If we don't start doing this, then one morning we're going to wake up and find that Venice or New York or where-ever has been vaporised, or that San Francisco and Tokyo have been drowned by an asteroid-induced tidal wave. And while that's not the end of the world, it's certainly unpleasant enough to justify further action.


I'm not sure how a transponder would help - it'd be quite difficult to place - getting a spacecraft to rendezvous with the thing is one issue, as is how you'd attach the transponder to a gravityless asteroid, and ensure it was pointed in our direction.

It might be easier to have a better, possibly space-based, radar.

How are we going to move it anyway - you can't really send Bruce Willis you know? If you nuke it then you may just get lots of bits of rock flying around.

One way I've seen suggested would be some kind of solar sail to alter an asteroids orbit.

Posted by Rich : 4/20/2005 11:28:00 AM

A large spike, possibly. As for the right direction, use a unidirectional beacon, and hope its not screened by rock most of the time.

Radar is because of the physics involved - its suffers from the inverse-square problem twice (once to get the signal there, and once when it is bouncing back); with a beacon we only have to worry about it once.

As for moving the thing, you can try a nearby nuclear explosion to cause outgassing - but a solar sail might be less dangerous. We need good orbit data before we can do either, though - otherwise we might just be pushing it into ourselves.

Posted by Idiot/Savant : 4/20/2005 11:45:00 AM

Neh. Its less dangerous than lake Taupo, or any of about a dozen other active caldera volcanoes, or another 8 to 9 magnitude earthquake on the various pacific rim subduction zones.


Posted by Anonymous : 4/20/2005 12:02:00 PM

I wonder how much effort it would take to bring it into orbit and mine it. Depending on its composition it could be a valuable resource.

Posted by Anonymous : 4/20/2005 12:29:00 PM

Bill Bryson points out in A Brief History of Everything.. there's are plenty of rocks out there that are 99.9% dark, ie practically invisible to us, moving at speeds such that time from entering atmosphere to hitting earth is about 2 seconds..

Maybe the answer is to cozy up to your personal choice of deity ignore the rocks - science is pretty omnipotent in the face of them.

Posted by Anonymous : 4/20/2005 01:57:00 PM

Push it out of the orbital plane (ie. "South" in space). It will slingshot out of the solar system, and out into some other solar system. We could also accelerate it's orbit and watch it crash into Jupiter on the other side of the solar system.

If Earth's space agencies try to move it, it will likely be with the new Ion Engines they've been developing.

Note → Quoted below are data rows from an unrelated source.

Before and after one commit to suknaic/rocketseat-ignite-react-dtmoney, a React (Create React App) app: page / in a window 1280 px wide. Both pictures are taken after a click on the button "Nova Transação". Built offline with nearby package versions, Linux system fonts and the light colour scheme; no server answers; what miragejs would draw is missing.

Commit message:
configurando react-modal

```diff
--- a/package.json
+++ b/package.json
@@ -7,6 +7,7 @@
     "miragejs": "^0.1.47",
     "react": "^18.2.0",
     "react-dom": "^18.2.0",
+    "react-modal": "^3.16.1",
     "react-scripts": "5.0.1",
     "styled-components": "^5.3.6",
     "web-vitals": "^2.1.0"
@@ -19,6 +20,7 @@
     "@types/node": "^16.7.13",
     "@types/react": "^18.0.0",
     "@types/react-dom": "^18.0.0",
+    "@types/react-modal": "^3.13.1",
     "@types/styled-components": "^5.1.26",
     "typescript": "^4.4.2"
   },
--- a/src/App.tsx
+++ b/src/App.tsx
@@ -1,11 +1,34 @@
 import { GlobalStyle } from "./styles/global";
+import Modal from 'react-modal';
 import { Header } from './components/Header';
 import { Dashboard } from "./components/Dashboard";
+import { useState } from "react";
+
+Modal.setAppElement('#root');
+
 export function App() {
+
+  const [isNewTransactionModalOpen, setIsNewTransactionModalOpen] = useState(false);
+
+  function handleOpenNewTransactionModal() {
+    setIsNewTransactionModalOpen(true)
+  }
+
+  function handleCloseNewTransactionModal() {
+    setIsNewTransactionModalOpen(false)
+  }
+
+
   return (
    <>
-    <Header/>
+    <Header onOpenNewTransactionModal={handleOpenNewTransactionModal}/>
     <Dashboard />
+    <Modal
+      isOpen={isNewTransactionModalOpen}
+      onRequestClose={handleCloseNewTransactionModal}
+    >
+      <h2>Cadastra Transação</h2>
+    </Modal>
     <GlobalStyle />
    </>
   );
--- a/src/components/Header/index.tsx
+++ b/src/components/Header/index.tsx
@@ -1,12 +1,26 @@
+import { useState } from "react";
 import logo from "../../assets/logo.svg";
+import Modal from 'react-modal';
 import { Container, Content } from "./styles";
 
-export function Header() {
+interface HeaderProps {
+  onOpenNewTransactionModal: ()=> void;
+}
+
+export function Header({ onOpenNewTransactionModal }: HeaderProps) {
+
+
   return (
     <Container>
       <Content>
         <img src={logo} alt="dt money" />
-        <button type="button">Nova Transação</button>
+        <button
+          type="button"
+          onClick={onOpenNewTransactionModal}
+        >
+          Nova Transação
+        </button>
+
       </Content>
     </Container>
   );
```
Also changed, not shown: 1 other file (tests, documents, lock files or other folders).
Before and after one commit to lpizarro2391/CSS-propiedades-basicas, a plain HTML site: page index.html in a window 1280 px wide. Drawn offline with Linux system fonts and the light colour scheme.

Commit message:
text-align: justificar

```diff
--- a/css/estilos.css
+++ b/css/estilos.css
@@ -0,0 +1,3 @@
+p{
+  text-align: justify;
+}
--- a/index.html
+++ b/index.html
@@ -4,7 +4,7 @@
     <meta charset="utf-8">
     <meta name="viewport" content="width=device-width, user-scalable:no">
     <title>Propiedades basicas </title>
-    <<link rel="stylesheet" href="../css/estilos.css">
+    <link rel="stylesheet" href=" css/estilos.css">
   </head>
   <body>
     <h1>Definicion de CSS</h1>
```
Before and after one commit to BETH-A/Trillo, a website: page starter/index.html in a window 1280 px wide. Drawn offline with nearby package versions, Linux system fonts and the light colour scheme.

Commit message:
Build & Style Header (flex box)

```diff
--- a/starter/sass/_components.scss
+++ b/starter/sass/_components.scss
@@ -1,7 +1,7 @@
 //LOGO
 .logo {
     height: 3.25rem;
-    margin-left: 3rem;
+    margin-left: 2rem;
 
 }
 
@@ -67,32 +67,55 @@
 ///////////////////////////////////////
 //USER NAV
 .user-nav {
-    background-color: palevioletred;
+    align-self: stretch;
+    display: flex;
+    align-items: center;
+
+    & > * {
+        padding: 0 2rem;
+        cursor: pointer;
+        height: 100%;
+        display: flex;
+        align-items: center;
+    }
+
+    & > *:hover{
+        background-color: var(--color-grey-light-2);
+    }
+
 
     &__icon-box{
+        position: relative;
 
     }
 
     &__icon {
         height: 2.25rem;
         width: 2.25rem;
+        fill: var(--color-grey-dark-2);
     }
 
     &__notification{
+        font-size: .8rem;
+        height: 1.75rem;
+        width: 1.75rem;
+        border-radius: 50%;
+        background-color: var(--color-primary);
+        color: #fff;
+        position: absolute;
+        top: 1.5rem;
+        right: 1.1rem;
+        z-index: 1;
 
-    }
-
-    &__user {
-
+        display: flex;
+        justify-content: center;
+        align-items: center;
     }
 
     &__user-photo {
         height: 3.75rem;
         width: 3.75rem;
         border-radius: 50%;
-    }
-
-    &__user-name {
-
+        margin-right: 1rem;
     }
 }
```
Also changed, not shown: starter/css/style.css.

They're cheaper than fuelled rockets, and they're more reliable than solar sails.

Posted by Geoff : 4/21/2005 04:25:00 PM